**Data records:**
◆ ◆ ◆

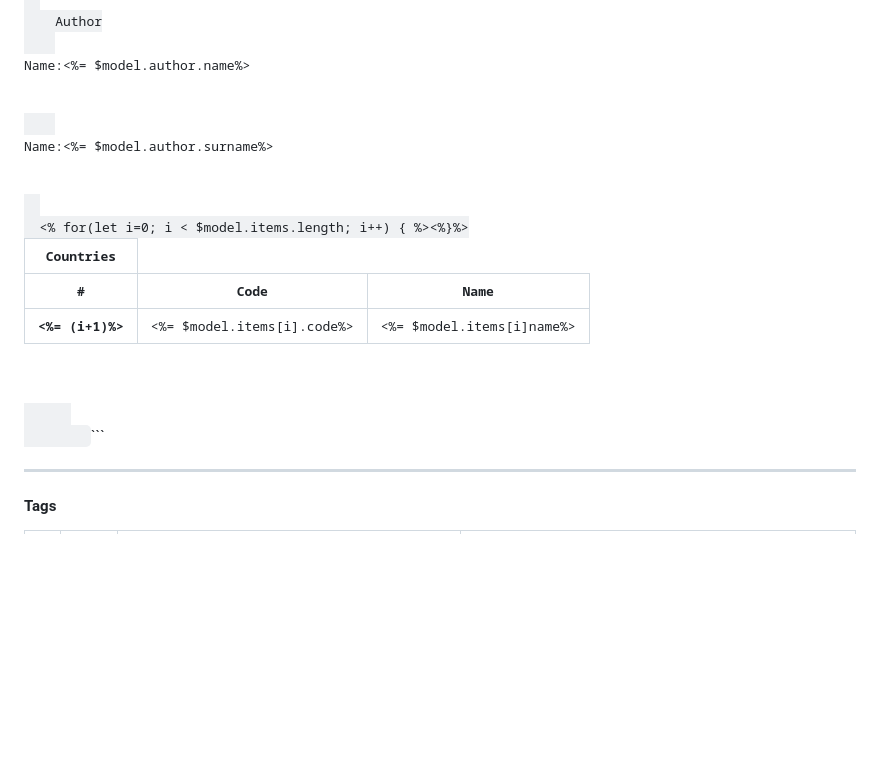
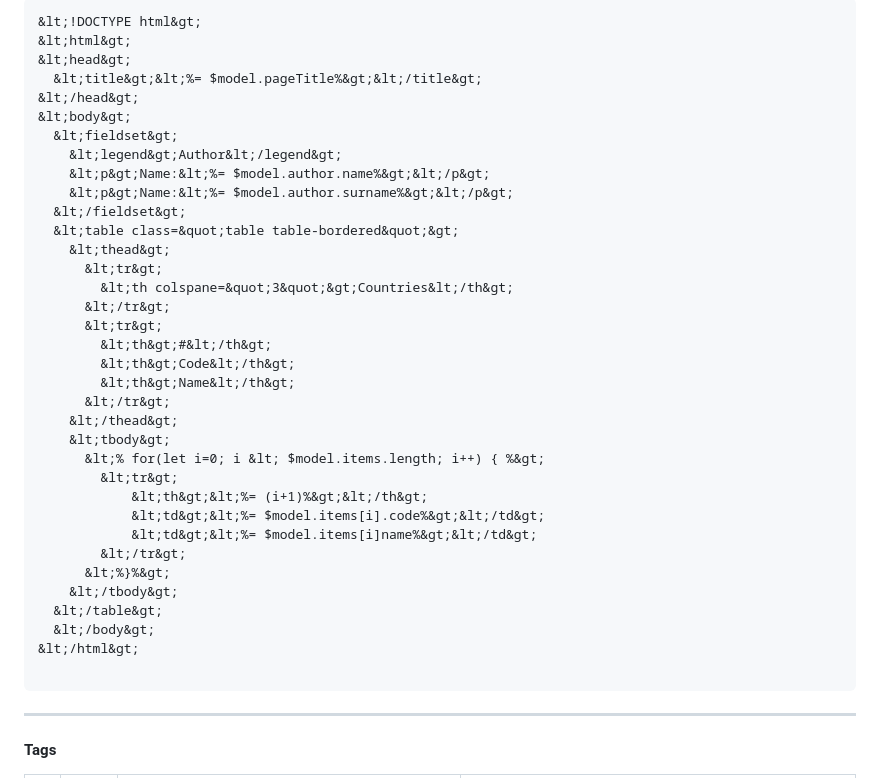
Before and after one commit to Aryosoft/template-engine, a Markdown page: README.md, the part around the change printed below. GitHub-like rendering; blank space fills up the shorter version.

````diff
--- a/README.md
+++ b/README.md
@@ -108,39 +108,39 @@ app.listen(port, () => {
 ```
-<!DOCTYPE html>
-<html>
-<head>
-  <title><%= $model.pageTitle%></title>
-</head>
-<body>
-  <fieldset>
-    <legend>Author</legend>
-    <p>Name:<%= $model.author.name%></p>
-    <p>Name:<%= $model.author.surname%></p>
-  </fieldset>
-  <table class="table table-bordered">
-    <thead>
-      <tr>
-        <th colspane="3">Countries</th>
-      </tr>
-      <tr>
-        <th>#</th>
-        <th>Code</th>
-        <th>Name</th>
-      </tr>
-    </thead>
-    <tbody>
-      <% for(let i=0; i < $model.items.length; i++) { %>
-        <tr>
-            <th><%= (i+1)%></th>
-            <td><%= $model.items[i].code%></td>
-            <td><%= $model.items[i]name%></td>
-        </tr>
-      <%}%>
-    </tbody>
-  </table>
-</body>
-      </html>
-        </code>
+&lt;!DOCTYPE html&gt;
+&lt;html&gt;
+&lt;head&gt;
+  &lt;title&gt;&lt;%= $model.pageTitle%&gt;&lt;/title&gt;
+&lt;/head&gt;
+&lt;body&gt;
+  &lt;fieldset&gt;
+    &lt;legend&gt;Author&lt;/legend&gt;
+    &lt;p&gt;Name:&lt;%= $model.author.name%&gt;&lt;/p&gt;
+    &lt;p&gt;Name:&lt;%= $model.author.surname%&gt;&lt;/p&gt;
+  &lt;/fieldset&gt;
+  &lt;table class=&quot;table table-bordered&quot;&gt;
+    &lt;thead&gt;
+      &lt;tr&gt;
+        &lt;th colspane=&quot;3&quot;&gt;Countries&lt;/th&gt;
+      &lt;/tr&gt;
+      &lt;tr&gt;
+        &lt;th&gt;#&lt;/th&gt;
+        &lt;th&gt;Code&lt;/th&gt;
+        &lt;th&gt;Name&lt;/th&gt;
+      &lt;/tr&gt;
+    &lt;/thead&gt;
+    &lt;tbody&gt;
+      &lt;% for(let i=0; i &lt; $model.items.length; i++) { %&gt;
+        &lt;tr&gt;
+            &lt;th&gt;&lt;%= (i+1)%&gt;&lt;/th&gt;
+            &lt;td&gt;&lt;%= $model.items[i].code%&gt;&lt;/td&gt;
+            &lt;td&gt;&lt;%= $model.items[i]name%&gt;&lt;/td&gt;
+        &lt;/tr&gt;
+      &lt;%}%&gt;
+    &lt;/tbody&gt;
+  &lt;/table&gt;
+  &lt;/body&gt;
+&lt;/html&gt;
+
 ```
 <hr/>
 <h4>Tags</h4>
````
Also changed, not shown: other parts of README.md (+1 -1 lines).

◆ ◆ ◆

**Directions:** Wherever the string "legend" occurs in the records, copy the line it is in.

**Solution:**
-    <legend>Author</legend>
+    &lt;legend&gt;Author&lt;/legend&gt;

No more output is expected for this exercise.